#### DATA TO EXAMINE
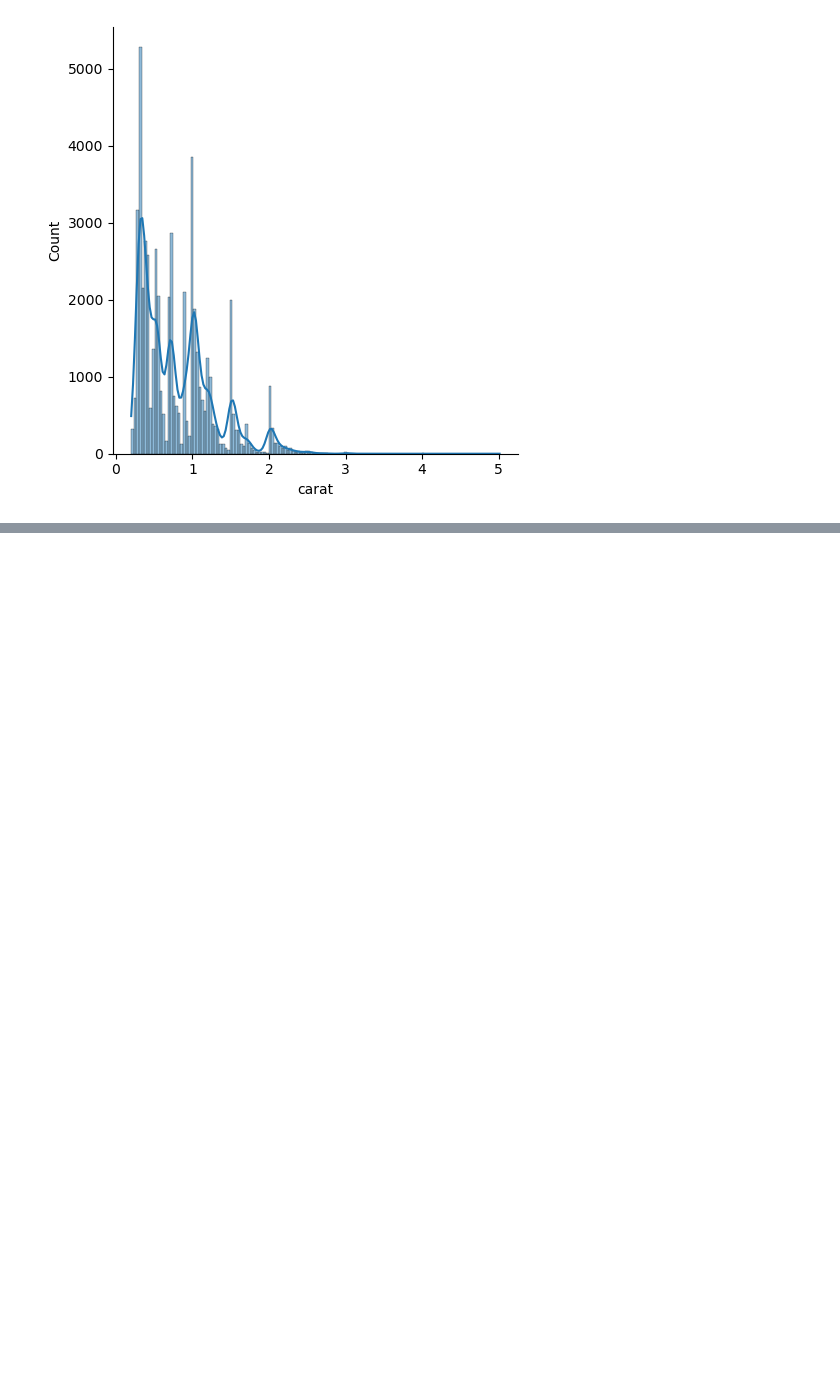
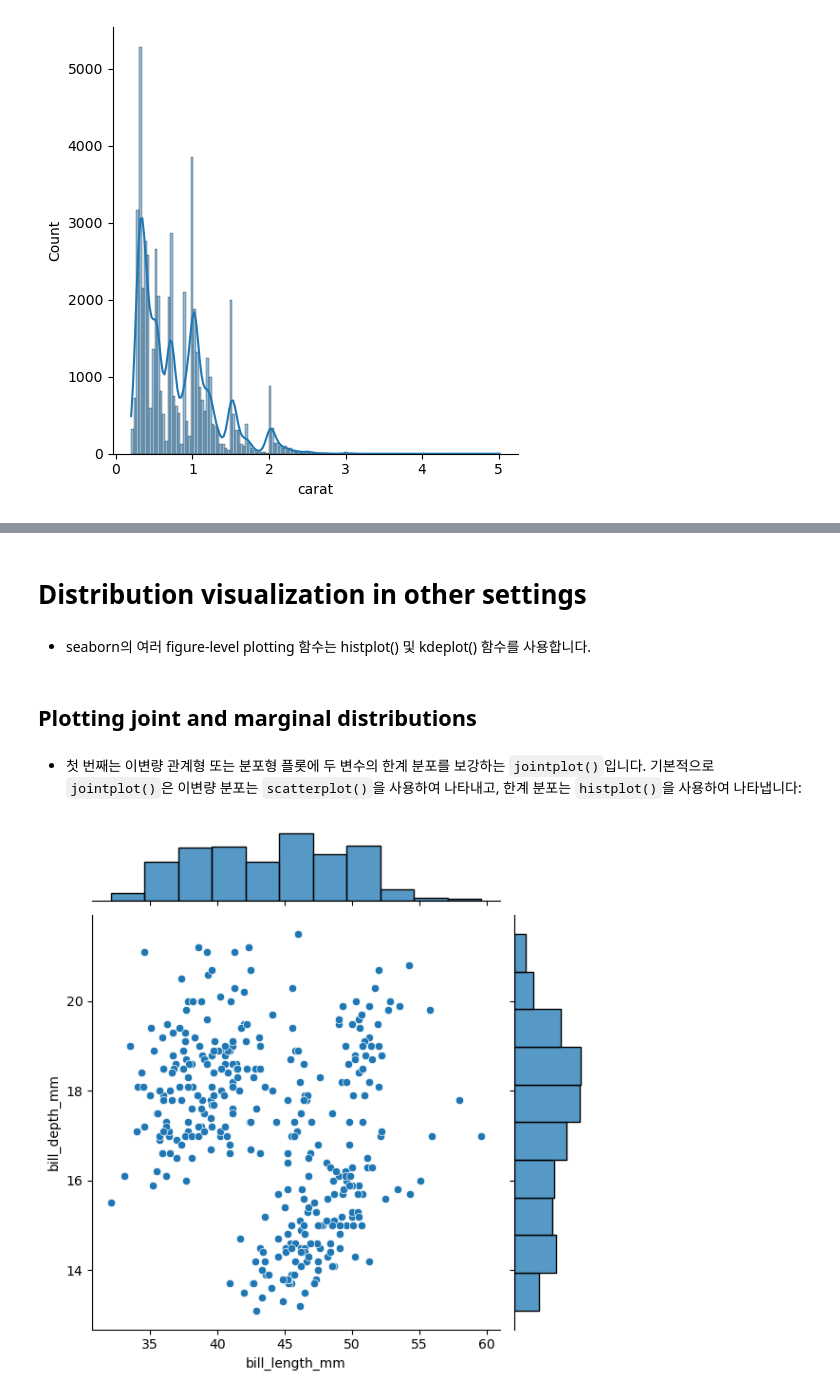
Before and after one commit to Daconic/Seaborn_tutorial_KOR, a Jupyter notebook: Visualizing distributions of data.ipynb, the cells around one changed output, grey strips where cells are left out. Drawn from its saved outputs; the diff is of its cells as text; code cells hidden in the pictures; blank space fills up the shorter version.

```diff
--- a/Visualizing distributions of data.ipynb
+++ b/Visualizing distributions of data.ipynb
@@ -314,0 +319,12 @@ sns.displot(diamonds, x="price", y="clarity", log_scale=(True, False));
+# %% [markdown]
+# Distribution visualization in other settings
+# %% [markdown]
+- seaborn의 여러 figure-level plotting 함수는 histplot() 및 kdeplot() 함수를 사용합니다.
+# %% [markdown]
+## Plotting joint and marginal distributions
+# %% [markdown]
+- 첫 번째는 이변량 관계형 또는 분포형 플롯에 두 변수의 한계 분포를 보강하는 `jointplot()`입니다. 기본적으로 `jointplot()`은 이변량 분포는 `scatterplot()`을 사용하여 나타내고, 한계 분포는 `histplot()`을 사용하여 나타냅니다:
+# %%
+sns.jointplot(data=penguins, x='bill_length_mm', y='bill_depth_mm');
+# %% [output]
+[figure, added]
```
Also changed, not shown: parts of 61 cells of this notebook.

#### TASK TO COMPLETE
For the material above, state the number of lines that include the word "jointplot". Leave out everything else.

#### REPLY TO THE EXERCISE
2